## THE TASK:
Please filter the entries and return only the lines that include "google".

## Collected data:

★ ★ ★ ★

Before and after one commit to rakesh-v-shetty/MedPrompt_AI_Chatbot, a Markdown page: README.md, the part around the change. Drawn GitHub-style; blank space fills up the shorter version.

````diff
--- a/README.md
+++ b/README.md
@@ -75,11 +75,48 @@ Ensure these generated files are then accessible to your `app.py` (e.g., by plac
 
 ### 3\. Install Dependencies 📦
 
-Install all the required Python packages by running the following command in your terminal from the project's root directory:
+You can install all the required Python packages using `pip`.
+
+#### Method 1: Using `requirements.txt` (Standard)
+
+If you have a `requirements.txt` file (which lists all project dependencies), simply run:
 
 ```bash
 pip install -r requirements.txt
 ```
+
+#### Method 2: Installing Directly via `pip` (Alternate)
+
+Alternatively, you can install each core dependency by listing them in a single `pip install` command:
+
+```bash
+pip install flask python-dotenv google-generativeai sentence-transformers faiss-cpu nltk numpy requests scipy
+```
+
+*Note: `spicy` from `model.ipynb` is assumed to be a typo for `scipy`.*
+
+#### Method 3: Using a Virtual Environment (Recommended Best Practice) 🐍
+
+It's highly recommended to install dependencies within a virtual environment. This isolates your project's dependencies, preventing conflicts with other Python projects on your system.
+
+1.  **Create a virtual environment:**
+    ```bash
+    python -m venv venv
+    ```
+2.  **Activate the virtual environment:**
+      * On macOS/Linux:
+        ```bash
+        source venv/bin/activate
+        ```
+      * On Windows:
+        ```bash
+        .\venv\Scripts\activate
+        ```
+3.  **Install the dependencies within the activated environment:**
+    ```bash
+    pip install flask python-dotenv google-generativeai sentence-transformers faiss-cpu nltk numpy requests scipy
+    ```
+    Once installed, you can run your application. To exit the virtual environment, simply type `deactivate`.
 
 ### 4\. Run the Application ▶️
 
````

★ ★ ★ ★

## RESULT:
+pip install flask python-dotenv google-generativeai sentence-transformers faiss-cpu nltk numpy requests scipy
+    pip install flask python-dotenv google-generativeai sentence-transformers faiss-cpu nltk numpy requests scipy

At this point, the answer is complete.